WHAT IS NEEDED ▸ Beneath this task are records; count how many lines include the string "Days" and answer with that number alone.
+---+
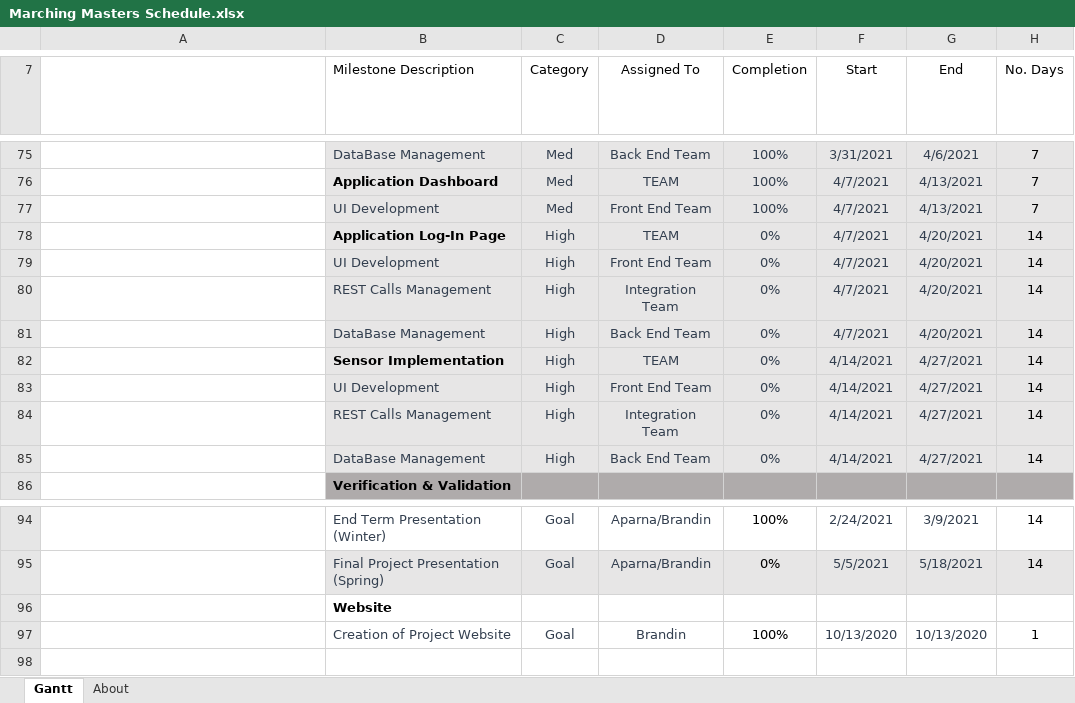
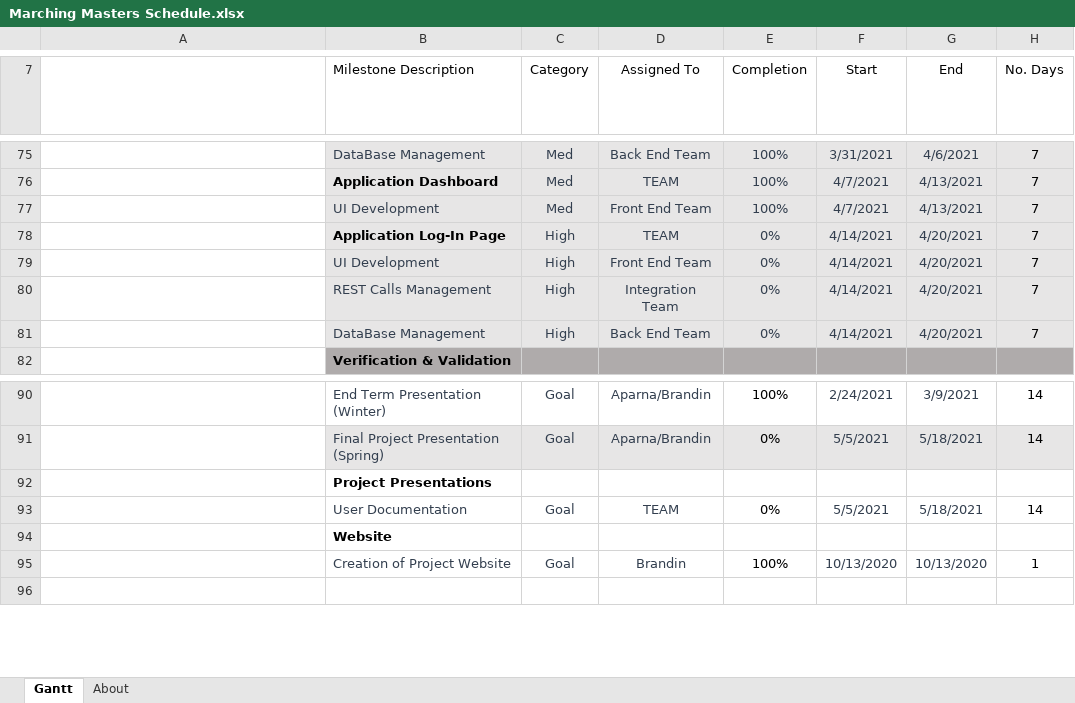
Before and after one commit to Bbulicki/MarchingMasters, an Excel workbook: Documents/Meeting Updates/Marching Masters Schedule.xlsx, sheet Gantt, drawn as a sheet; only a part is shown, gaps mark what is left out; long unchanged cells end in …; values as stored, in another font and other column widths than the file's, no borders; charts and pictures and conditional formats and table styles not drawn; removed rows and columns are numbered as before the commit, all else as after; the diff names each change by its address in the sheet, - before the commit and + after, or states it on an @@ line.

Commit message:
Update Schedule

```diff
--- a/Documents/Meeting Updates/Marching Masters Schedule.xlsx (sheet Gantt)
+++ b/Documents/Meeting Updates/Marching Masters Schedule.xlsx (sheet Gantt)
-F78 (Start): 4/7/2021
+F78 (Start): 4/14/2021
-H78 (No. Days): 14
+H78 (No. Days): 7
-row 79:  | UI Development | High | Front End Team | 0% | 4/7/2021 | 4/20/2021 | 14
-row 80:  | REST Calls Management | High | Integration Team | 0% | 4/7/2021 | 4/20/2021 | 14
-row 81:  | DataBase Management | High | Back End Team | 0% | 4/7/2021 | 4/20/2021 | 14
-row 82:  | Sensor Implementation | High | TEAM | 0% | 4/14/2021 | 4/27/2021 | 14
-G79:G81 (End): 4/27/2021
+G79:G81 (End): 4/20/2021
-H79:H81 (No. Days): 14
+H79:H81 (No. Days): 7
+row 92:  | Project Presentations
+row 93:  | User Documentation | Goal | TEAM | 0% | 5/5/2021 | 5/18/2021 | 14
```
Also changed, not shown: 1 other file.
+---+
RESULT OF THE TASK ▸ 4